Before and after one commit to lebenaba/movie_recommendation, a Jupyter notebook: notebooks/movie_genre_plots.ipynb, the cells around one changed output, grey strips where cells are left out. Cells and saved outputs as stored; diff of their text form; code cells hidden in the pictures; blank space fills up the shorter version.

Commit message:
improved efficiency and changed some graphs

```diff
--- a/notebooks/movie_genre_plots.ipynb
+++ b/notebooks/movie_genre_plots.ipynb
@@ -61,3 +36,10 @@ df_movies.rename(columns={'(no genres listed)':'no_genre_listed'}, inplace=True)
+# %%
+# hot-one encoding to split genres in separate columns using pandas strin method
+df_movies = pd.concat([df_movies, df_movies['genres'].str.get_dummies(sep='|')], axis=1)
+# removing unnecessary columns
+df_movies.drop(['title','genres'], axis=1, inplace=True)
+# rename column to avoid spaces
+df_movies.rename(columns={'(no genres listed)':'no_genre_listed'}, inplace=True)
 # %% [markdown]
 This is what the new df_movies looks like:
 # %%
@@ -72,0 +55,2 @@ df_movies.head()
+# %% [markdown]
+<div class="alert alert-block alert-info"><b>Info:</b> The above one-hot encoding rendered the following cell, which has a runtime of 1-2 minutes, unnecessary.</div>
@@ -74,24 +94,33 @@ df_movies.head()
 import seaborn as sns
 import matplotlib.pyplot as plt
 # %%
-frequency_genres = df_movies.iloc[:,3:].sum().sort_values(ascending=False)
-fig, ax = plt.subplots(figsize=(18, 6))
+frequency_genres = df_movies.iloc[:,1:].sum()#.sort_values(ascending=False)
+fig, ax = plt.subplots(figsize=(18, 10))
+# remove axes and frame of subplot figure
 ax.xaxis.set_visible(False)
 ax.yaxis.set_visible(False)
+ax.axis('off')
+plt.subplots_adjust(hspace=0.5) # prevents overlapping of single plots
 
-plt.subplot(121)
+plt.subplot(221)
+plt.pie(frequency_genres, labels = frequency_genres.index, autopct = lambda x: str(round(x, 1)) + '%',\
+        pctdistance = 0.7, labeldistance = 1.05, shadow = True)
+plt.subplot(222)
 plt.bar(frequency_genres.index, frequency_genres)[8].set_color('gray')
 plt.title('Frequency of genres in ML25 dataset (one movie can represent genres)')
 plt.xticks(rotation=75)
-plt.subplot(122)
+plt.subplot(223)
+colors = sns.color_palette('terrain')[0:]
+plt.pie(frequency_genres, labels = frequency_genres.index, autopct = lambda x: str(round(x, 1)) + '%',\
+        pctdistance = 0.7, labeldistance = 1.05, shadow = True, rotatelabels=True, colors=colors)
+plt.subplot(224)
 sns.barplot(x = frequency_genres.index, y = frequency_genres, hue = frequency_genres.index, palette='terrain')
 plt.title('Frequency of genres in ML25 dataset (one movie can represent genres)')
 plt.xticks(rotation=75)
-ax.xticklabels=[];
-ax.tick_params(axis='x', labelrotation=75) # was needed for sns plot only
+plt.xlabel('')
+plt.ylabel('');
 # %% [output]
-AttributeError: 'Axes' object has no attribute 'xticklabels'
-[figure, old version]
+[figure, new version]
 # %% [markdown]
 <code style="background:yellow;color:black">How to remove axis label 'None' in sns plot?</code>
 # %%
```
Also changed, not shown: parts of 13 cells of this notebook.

○ ○ ○ ○

## DIRECTIONS FOR THIS TASK
Show each line of the material that includes the word "False".

## RESULT OF THE TASK
-frequency_genres = df_movies.iloc[:,3:].sum().sort_values(ascending=False)
+frequency_genres = df_movies.iloc[:,1:].sum()#.sort_values(ascending=False)
 ax.xaxis.set_visible(False)
 ax.yaxis.set_visible(False)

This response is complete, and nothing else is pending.